How to Use BIM to Streamline Construction Management

BIM in construction management

As construction projects grow larger and more complex, so does the process of managing them. According to a report from McKinsey, large construction projects take 20 percent longer to finish than scheduled and are up to 80 percent over budget. That’s a major challenge for construction managers, who need to keep projects on schedule to meet owner objectives. So, how can you use BIM in construction management to reduce costs and delays?

One tool helping construction managers reduce time and cost overruns is building information modeling (BIM). With BIM, you can build projects virtually—fixing errors in the digital model rather than on the job site. This saves time and money, helping you avoid rework and labor costs during construction.

Below, we define BIM and describe how it’s commonly used in construction. Plus, we’ll show you 5 ways to use BIM to streamline construction management.

What Is BIM?

BIM is a collaborative, model-based process. It brings together data needed for the built asset—including schedules, construction documents, and geometry—and hosts everything in a single database. This makes it easy for stakeholders to find and access information, helping them respond quickly to clashes, RFIs, and change orders.

Other benefits of using BIM include:

  • Enhanced communication
  • Increased productivity
  • Safer job sites
  • Better visualization
  • Smoother handovers

To learn more about how BIM benefits construction projects, read our recent blog.

How to Use BIM to Streamline Construction Management

1. Eliminate clashes during pre-construction

With BIM, you can detect clashes before construction begins. By addressing clashes during pre-construction, you can avoid wasting labor and resources fixing them in the field. The clash detection process is also automated when using BIM, allowing you to spend less time coordinating the trades. Ultimately, BIM helps you to refine your designs before building, eliminating rework and keeping your project on schedule.

Clash inside BIM model

2. Clearly communicate designs to stakeholders

BIM allows you to visualize the entire project before it’s built. This is a powerful tool when used to communicate designs to owners and other stakeholders—helping them understand what’s being built before construction starts. Having a visual overview of the site also strengthens your ability to plan for site access and improve worker safety. With a complete overview of the project from the beginning, you can reduce costly and time-consuming changes later.

Revit model created from a 3D scan
Revit model created from a 3D scan

3. Improve project scheduling
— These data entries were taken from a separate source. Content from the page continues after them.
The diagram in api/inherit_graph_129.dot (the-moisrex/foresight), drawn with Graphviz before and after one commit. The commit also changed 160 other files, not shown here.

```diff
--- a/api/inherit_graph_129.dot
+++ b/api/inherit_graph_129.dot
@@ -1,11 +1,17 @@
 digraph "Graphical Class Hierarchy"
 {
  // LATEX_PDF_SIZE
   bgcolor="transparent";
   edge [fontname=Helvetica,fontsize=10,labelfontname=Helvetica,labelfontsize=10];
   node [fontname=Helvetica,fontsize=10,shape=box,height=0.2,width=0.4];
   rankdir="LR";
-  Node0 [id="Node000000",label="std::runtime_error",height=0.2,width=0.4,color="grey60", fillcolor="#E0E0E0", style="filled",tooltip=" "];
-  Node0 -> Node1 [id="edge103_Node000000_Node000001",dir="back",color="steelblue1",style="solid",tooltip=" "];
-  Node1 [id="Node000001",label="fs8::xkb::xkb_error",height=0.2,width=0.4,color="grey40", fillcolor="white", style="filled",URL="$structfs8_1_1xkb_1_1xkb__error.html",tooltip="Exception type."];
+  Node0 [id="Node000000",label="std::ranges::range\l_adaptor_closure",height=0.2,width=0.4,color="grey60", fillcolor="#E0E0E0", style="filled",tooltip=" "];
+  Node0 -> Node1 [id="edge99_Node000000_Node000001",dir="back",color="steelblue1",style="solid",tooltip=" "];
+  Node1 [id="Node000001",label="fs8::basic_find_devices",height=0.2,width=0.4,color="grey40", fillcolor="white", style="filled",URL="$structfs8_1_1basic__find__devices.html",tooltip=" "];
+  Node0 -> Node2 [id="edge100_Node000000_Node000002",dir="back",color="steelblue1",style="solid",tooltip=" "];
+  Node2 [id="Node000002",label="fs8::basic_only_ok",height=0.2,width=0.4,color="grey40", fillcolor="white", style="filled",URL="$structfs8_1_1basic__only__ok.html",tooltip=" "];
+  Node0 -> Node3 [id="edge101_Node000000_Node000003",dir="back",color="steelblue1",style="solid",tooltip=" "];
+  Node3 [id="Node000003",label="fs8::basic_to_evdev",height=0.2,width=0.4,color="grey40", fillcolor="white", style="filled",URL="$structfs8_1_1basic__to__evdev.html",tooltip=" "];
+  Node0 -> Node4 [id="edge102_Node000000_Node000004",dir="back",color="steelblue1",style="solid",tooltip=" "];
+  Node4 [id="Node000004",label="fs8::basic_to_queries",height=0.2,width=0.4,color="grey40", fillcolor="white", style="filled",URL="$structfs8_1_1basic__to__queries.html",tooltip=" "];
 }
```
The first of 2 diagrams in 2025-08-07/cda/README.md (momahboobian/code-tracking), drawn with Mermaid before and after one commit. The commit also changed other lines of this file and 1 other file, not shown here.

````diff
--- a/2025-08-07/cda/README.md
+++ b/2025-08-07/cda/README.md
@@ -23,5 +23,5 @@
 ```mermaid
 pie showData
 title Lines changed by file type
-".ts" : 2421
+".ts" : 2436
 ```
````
Construction projects are often delayed because of design errors or lack of alignment between teams. BIM eliminates these setbacks and keeps projects running ahead of schedule. With clash detection software, you can fix design errors before they cause rework and delays. BIM can also help you plan more accurate schedules and communicate them clearly with other stakeholders—keeping your projects on track.
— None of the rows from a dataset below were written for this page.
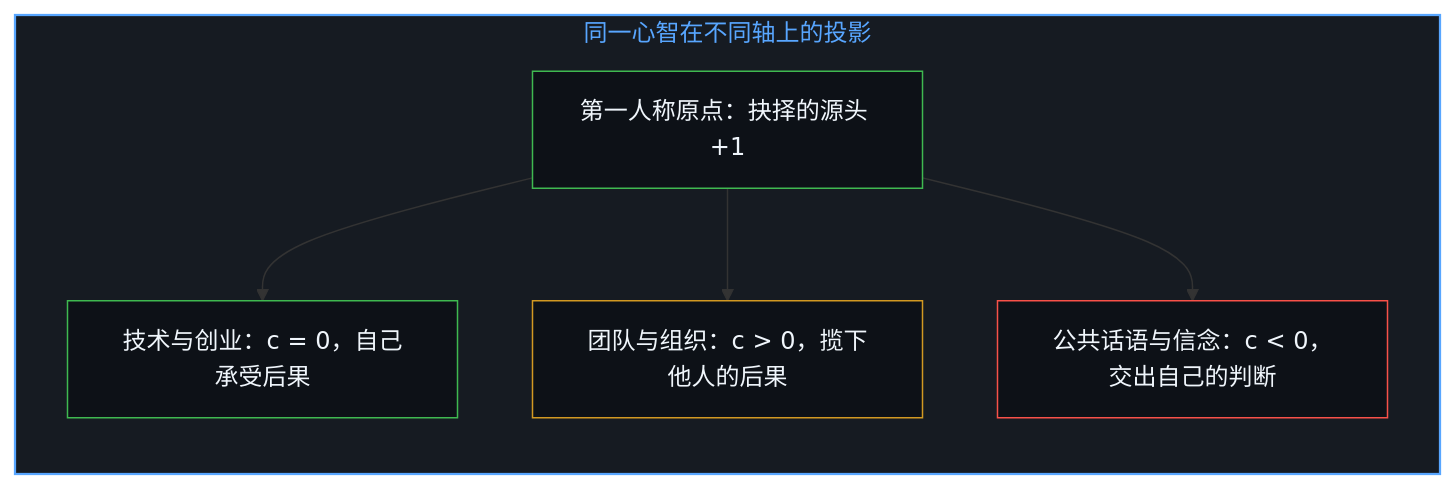
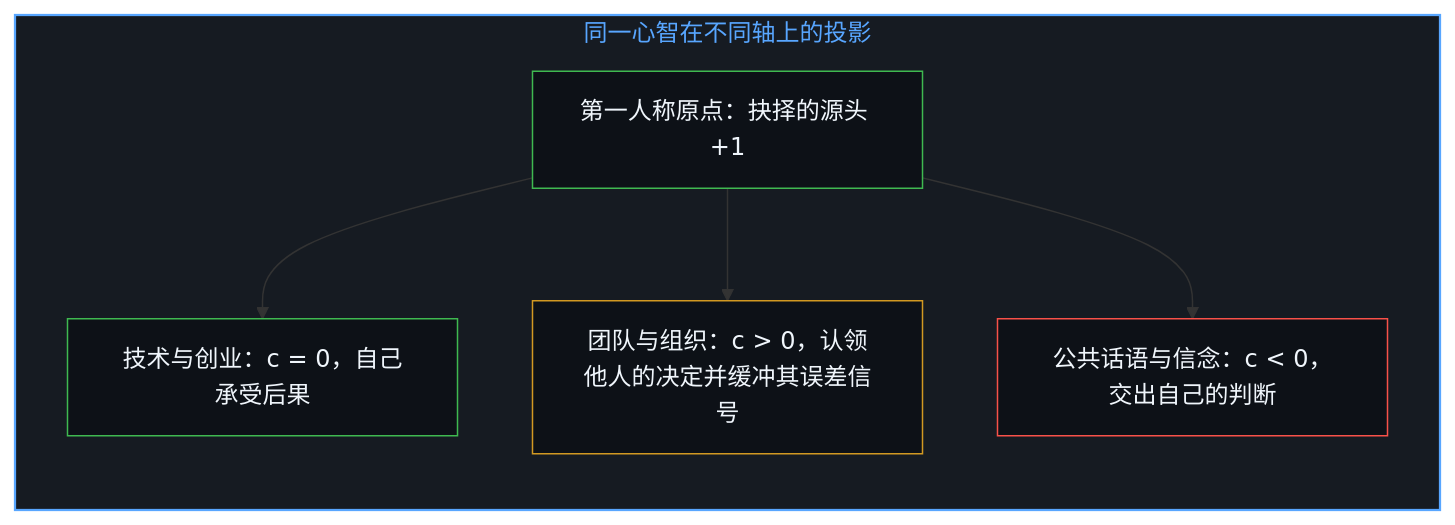
One commit to powerpig99/not-a-toe changed the third of 12 diagrams in content/posts/the-mirror-handshake-of-power.md. Above: the diagram before and after it, drawn with Mermaid. The commit also changed other lines of this file and 6 other files, not shown here.

````diff
--- a/content/posts/the-mirror-handshake-of-power.md
+++ b/content/posts/the-mirror-handshake-of-power.md
@@ -73,18 +73,18 @@
 ```mermaid
 flowchart TD
     subgraph S_Axes["同一心智在不同轴上的投影"]
         direction TB
         Mind["第一人称原点：抉择的源头 +1"]
         Tech["技术与创业：c = 0，自己承受后果"]
-        Org["团队与组织：c > 0，揽下他人的后果"]
+        Org["团队与组织：c > 0，认领他人的决定并缓冲其误差信号"]
         Idea["公共话语与信念：c < 0，交出自己的判断"]
         Mind --> Tech
         Mind --> Org
         Mind --> Idea
     end
     style S_Axes fill:#161b22,stroke:#58a6ff,stroke-width:1.5px,color:#58a6ff
     style Mind fill:#0d1117,stroke:#3fb950,stroke-width:1px,color:#f0f6fc
     style Tech fill:#0d1117,stroke:#3fb950,stroke-width:1px,color:#f0f6fc
     style Org fill:#0d1117,stroke:#d29922,stroke-width:1px,color:#f0f6fc
     style Idea fill:#0d1117,stroke:#f85149,stroke-width:1px,color:#f0f6fc
 ```
````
BIM in construction management

4. Simplify collaboration between teams

BIM makes it easy to collaborate with teams across trades, locations, and project stages. This is because BIM provides a central location in which teams can share models and coordinate planning. Working from a single model, teams can communicate in real-time to address RFIs and change orders. Plus, with cloud technology, teams can work together from any location, enabling better communication from the office to the field.

Construction worker looking at BIM model on tablet.

5. Reduce project cost and risk

According to one study by McKinsey, 75% of companies that have used BIM reported positive returns on their investments. Used in the right ways, BIM reduces project costs and risk. Running clash reports during pre-construction can minimize labor and material costs. Better collaboration between teams means fewer misunderstandings and costly rework. Labor costs spent on documentation work are reduced. All of these translate into lower risk and project costs, which can help you meet owner objectives and deliver better projects.

Want to Learn More About BIM?

BIM is an invaluable tool in construction management, allowing for better collaboration, reduced costs, and fewer setbacks. Projects using BIM also have a greater chance for success, satisfying owner requirements and helping you win more business.

Ready to learn more about BIM? Find out how BIM can help you deliver projects faster and under budget with this free e-book: